Perhaps it is too much to ask. Perhaps Richard Dolan and Bryce Zabel are still correct in what they wrote in their book A.D. After Disclosure, in that you cannot only have "a little disclosure", just the same way as you cannot only be "a little pregnant."
Because at the end of the day, the mystery of the UFOs remains a poisoned apple threatening the health of our social hierarchies. With their constant trespassing of national airspace of many countries, and incursions inside restricted facilities --like the Bentwaters/Woodbridge military bases near which the Rendlesham incident took place-- this phenomenon and the intelligence or intelligences controlling it, undermine the credibility and authority of our government institutions by their sole existence alone.
Just like in the movie Dark Knight, UFOs are the disc-shaped, multicolored brethren of the Joker. Their very nature makes them agents of Chaos and the ultimate symbol of Anarchy --the damn things won't even respect the law of GRAVITY for crying out loud!
Because of this, for me it's more easy to conceive the disappearance of the Nation-State as we currently know it, than to see those states openly acknowledge the existence of UFOs, and by doing that disclosing their complete incompetence in trying to control the comings and goings of these objects.
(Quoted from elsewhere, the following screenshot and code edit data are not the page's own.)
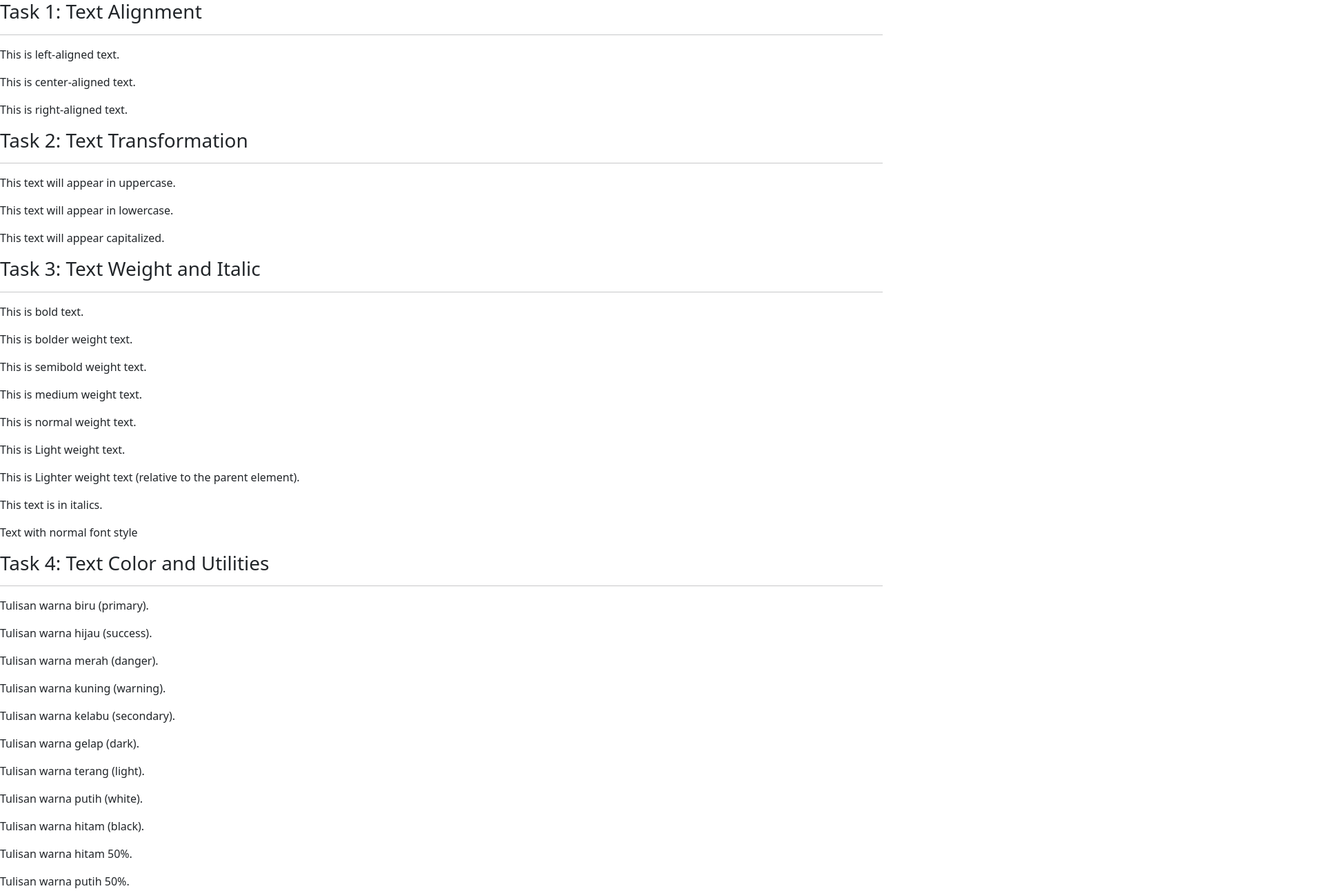
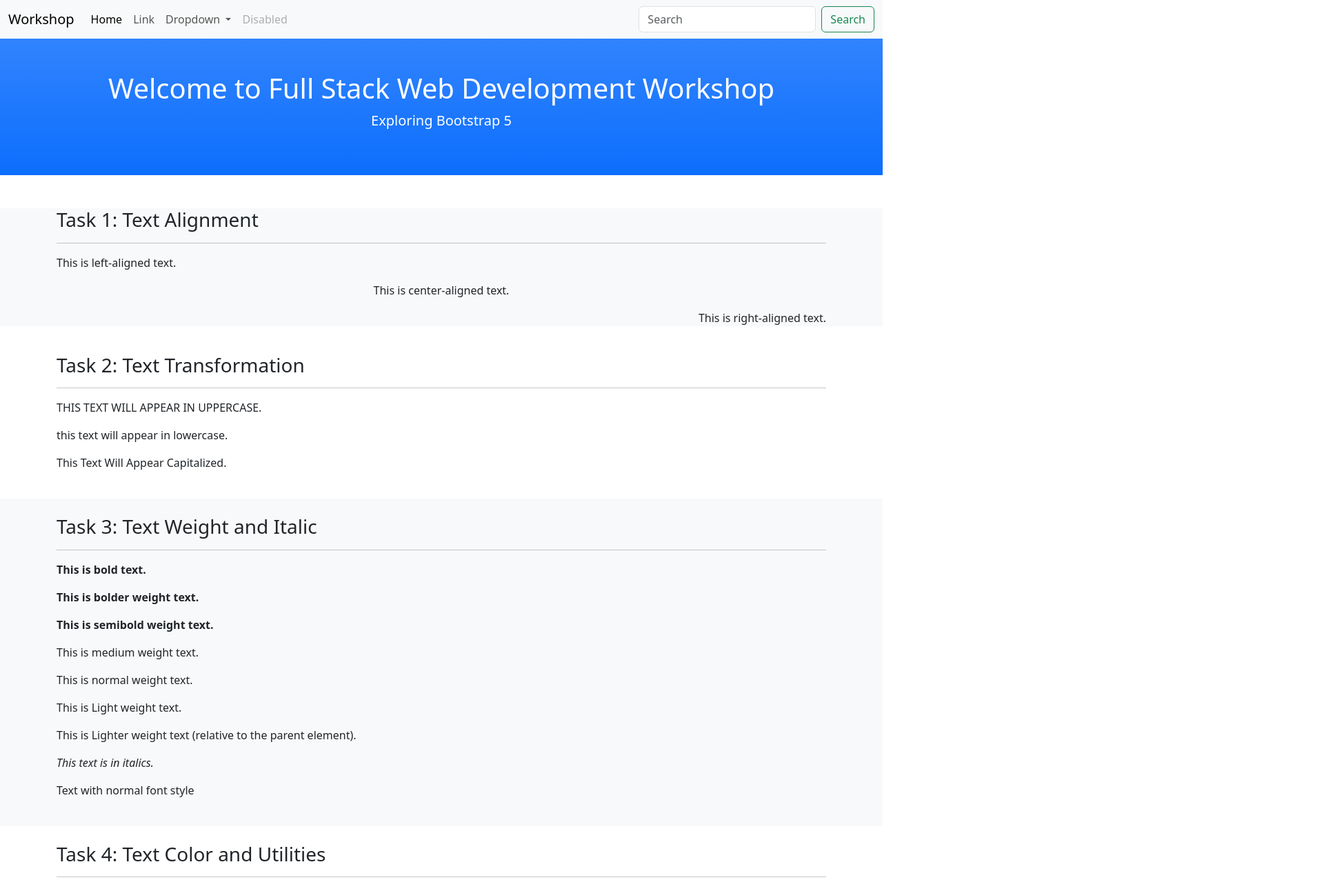
Before and after one commit to FXSIEGE/f2030, a plain HTML site: page tutorial.html in a window 1280 px wide. Shown: the top 1292 px of the page at 69% size, 1920 px wide, since content can reach past the window. Drawn offline with Linux system fonts and the light colour scheme.

Commit message:
bootstrap task 2

```diff
--- a/tutorial.html
+++ b/tutorial.html
@@ -10,62 +10,140 @@
 </head>
 
 <body>
-
+    <nav class="navbar navbar-expand-lg bg-body-tertiary">
+        <div class="container-fluid">
+          <a class="navbar-brand" href="#">Workshop</a>
+          <button class="navbar-toggler" type="button" data-bs-toggle="collapse" data-bs-target="#navbarSupportedContent" aria-controls="navbarSupportedContent" aria-expanded="false" aria-label="Toggle navigation">
+            <span class="navbar-toggler-icon"></span>
+          </button>
+          <div class="collapse navbar-collapse" id="navbarSupportedContent">
+            <ul class="navbar-nav me-auto mb-2 mb-lg-0">
+              <li class="nav-item">
+                <a class="nav-link active" aria-current="page" href="#">Home</a>
+              </li>
+              <li class="nav-item">
+                <a class="nav-link" href="#">Link</a>
+              </li>
+              <li class="nav-item dropdown">
+                <a class="nav-link dropdown-toggle" href="#" role="button" data-bs-toggle="dropdown" aria-expanded="false">
+                  Dropdown
+                </a>
+                <ul class="dropdown-menu">
+                  <li><a class="dropdown-item" href="#">Action</a></li>
+                  <li><a class="dropdown-item" href="#">Another action</a></li>
+                  <li><hr class="dropdown-divider"></li>
+                  <li><a class="dropdown-item" href="#">Something else here</a></li>
+                </ul>
+              </li>
+              <li class="nav-item">
+                <a class="nav-link disabled" aria-disabled="true">Disabled</a>
+              </li>
+            </ul>
+            <form class="d-flex" role="search">
+              <input class="form-control me-2" type="search" placeholder="Search" aria-label="Search">
+              <button class="btn btn-outline-success" type="submit">Search</button>
+            </form>
+          </div>
+        </div>
+      </nav>
+    <header class="bg-primary text-white text-center py-5 bg-gradient">
+        <div class="container">
+            <h1>Welcome to Full Stack Web Development Workshop</h1>
+            <p class="lead">Exploring Bootstrap 5</p>
+        </div>
+    </header>
+<section class="mt-5 bg-light">
+    <div class="container">
     <h3>Task 1: Text Alignment</h3>
     <hr>
 
-    <p>This is left-aligned text.</p>
-    <p>This is center-aligned text.</p>
-    <p>This is right-aligned text.</p>
-
+    <p class="text-start">This is left-aligned text.</p>
+    <p class="text-center">This is center-aligned text.</p>
+    <p class="text-end">This is right-aligned text.</p>
+    </div>
+</section>
+<section class="py-4">
+    <div class="container">
     <h3>Task 2: Text Transformation</h3>
     <hr>
-    <p>This text will appear in uppercase.</p>
-    <p>This text will appear in lowercase.</p>
-    <p>This text will appear capitalized.</p>
-
+    <p class="text-uppercase">This text will appear in uppercase.</p>
+    <p class="text-lowercase">This text will appear in lowercase.</p>
+    <p class="text-capitalize">This text will appear capitalized.</p>
+</div>
+</section>
+<section class="bg-light ">
+    <div class="container py-4">
     <h3>Task 3: Text Weight and Italic</h3>
     <hr>
-    <p>This is bold text.</p>
-    <p>This is bolder weight text.</p>
-    <p>This is semibold weight text.</p>
-    <p>This is medium weight text.</p>
-    <p>This is normal weight text.</p>
-    <p>This is Light weight text.</p>
-    <p>This is Lighter weight text (relative to the parent element).</p>
-    <p>This text is in italics.</p>
-    <p>Text with normal font style</p>
+    <p class="fw-bold">This is bold text.</p>
+    <p class="fw-bolder">This is bolder weight text.</p>
+    <p class="fw-semibold">This is semibold weight text.</p>
+    <p class="fw-medium">This is medium weight text.</p>
+    <p class="fw-normal">This is normal weight text.</p>
+    <p class="fw-light">This is Light weight text.</p>
+    <p class="fw-lighter">This is Lighter weight text (relative to the parent element).</p>
+    <p class="fst-italic">This text is in italics.</p>
+    <p class="fst-normal">Text with normal font style</p>
+    </div>
+</section>
 
-
-
+<section>
+    <div class="container py-4">
     <h3>Task 4: Text Color and Utilities</h3>
     <hr>
-    <p>Tulisan warna biru (primary).</p>
-    <p>Tulisan warna hijau (success).</p>
-    <p>Tulisan warna merah (danger).</p>
-    <p>Tulisan warna kuning (warning).</p>
-    <p>Tulisan warna kelabu (secondary).</p>
-    <p>Tulisan warna gelap (dark).</p>
-    <p>Tulisan warna terang (light).</p>
-    <p>Tulisan warna putih (white).</p>
-    <p>Tulisan warna hitam (black).</p>
-    <p>Tulisan warna hitam 50%.</p>
-    <p>Tulisan warna putih 50%.</p>
-    <p>This is a lead paragraph for highlighting.</p>
-
+    <p class="text-primary">Tulisan warna biru (primary).</p>
+    <p class="text-success">Tulisan warna hijau (success).</p>
+    <p class="text-danger">Tulisan warna merah (danger).</p>
+    <p class="text-warning">Tulisan warna kuning (warning).</p>
+    <p class="text-secondary">Tulisan warna kelabu (secondary).</p>
+    <p class="text-dark">Tulisan warna gelap (dark).</p>
+    <p class="text-light bg-dark">Tulisan warna terang (light).</p>
+    <p class="text-white bg-dark">Tulisan warna putih (white).</p>
+    <p class="text-black">Tulisan warna hitam (black).</p>
+    <p class="text-black-50">Tulisan warna hitam 50%.</p>
+    <p class="text-white-50 bg-dark">Tulisan warna putih 50%.</p>
+    <p class="lead">This is a lead paragraph for highlighting.</p>
+    <div class="row">
+        <div class="col md-3 col-sm-6">
+            <h2>Blue</h2>
+            <p>This is blue</p>
+        </div>
+        <div class="col md-3 col-sm-6 ">
+            <h2>Green</h2>
+            <p>This is green</p>
+        </div>
+        <div class="col md-3 col-sm-6 ">
+            <h2>Red</h2>
+            <p>This is red</p>
+        </div>
+        <div class="col md-3 col-sm-6 bs-warning ">
+            <h2>Yellow</h2>
+            <p>This is yellow</p>
+        </div>
+    </div>
+    </div>
+</section>
+<section class="bg-light">
+    <div class="container py-4">
     <h3>Task 5: Text Break and Wrap</h3>
     <hr>
 
-    <div class="badge text-bg-primary" style="width: 6rem;">
+    <div class="badge text-bg-primary text-wrap" style="width: 8rem;">
         This is a very long paragraph that will wrap naturally when it reaches the edge of its container.
     </div>
 
 
-    <p>
+    <p class="text-break">
         ThisIsAVeryLongWordThatWillBreakAndWrapToTheNextLineIfItDoesn'tFitInTheContainer.ThisIsAVeryLongWordThatWillBreakAndWrapToTheNextLineIfItDoesn'tFitInTheContainer.ThisIsAVeryLongWordThatWillBreakAndWrapToTheNextLineIfItDoesn'tFitInTheContainer.ThisIsAVeryLongWordThatWillBreakAndWrapToTheNextLineIfItDoesn'tFitInTheContainer.ThisIsAVeryLongWordThatWillBreakAndWrapToTheNextLineIfItDoesn'tFitInTheContainer.
     </p>
+    </div>
+</section>
+ <footer class ="bg-dark text-white text-center py-2">
+<div class="container">
+    <p class="text-center">©2024 Full-Stack Workshop</p>
+</div>
 
-
+ </footer>
 </body>
 
 <script>src="asset/css/bootstrap.js"</script>
```
Also changed, not shown: index.html (+1 -1 lines).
Stop waiting for official hand-me-downs then, and let's put a smile on the face of the Status Quo!